*Task instructions*:
Within the listing below, please show every line carrying the string "button".

*Recorded data*:

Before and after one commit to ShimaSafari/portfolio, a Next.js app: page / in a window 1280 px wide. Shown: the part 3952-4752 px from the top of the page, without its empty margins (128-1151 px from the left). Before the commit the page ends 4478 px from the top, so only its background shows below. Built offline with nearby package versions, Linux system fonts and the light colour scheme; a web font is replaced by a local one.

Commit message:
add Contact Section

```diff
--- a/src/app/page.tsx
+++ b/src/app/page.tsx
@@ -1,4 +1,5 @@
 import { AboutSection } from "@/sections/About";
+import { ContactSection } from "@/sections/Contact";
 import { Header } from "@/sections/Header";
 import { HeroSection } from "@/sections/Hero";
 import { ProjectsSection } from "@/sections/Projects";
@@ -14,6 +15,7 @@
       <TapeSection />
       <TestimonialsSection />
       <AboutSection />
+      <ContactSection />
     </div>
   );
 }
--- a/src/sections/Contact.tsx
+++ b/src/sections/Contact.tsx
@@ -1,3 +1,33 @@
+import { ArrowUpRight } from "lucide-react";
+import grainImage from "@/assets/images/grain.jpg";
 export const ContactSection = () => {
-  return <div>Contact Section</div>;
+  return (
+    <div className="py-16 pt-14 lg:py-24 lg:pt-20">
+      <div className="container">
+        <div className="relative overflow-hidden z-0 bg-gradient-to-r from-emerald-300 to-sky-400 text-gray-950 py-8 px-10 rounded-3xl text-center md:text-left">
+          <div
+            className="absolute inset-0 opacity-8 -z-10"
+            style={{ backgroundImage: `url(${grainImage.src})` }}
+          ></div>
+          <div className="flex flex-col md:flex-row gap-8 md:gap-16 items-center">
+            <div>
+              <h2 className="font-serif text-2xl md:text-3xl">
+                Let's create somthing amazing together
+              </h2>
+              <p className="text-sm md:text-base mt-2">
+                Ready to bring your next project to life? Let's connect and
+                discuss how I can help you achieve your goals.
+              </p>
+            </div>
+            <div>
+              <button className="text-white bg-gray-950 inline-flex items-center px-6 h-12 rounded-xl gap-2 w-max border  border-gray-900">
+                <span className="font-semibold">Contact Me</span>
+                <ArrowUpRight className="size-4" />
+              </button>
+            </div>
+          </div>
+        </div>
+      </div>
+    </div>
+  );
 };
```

*Exercise solution*:
+              <button className="text-white bg-gray-950 inline-flex items-center px-6 h-12 rounded-xl gap-2 w-max border  border-gray-900">
+              </button>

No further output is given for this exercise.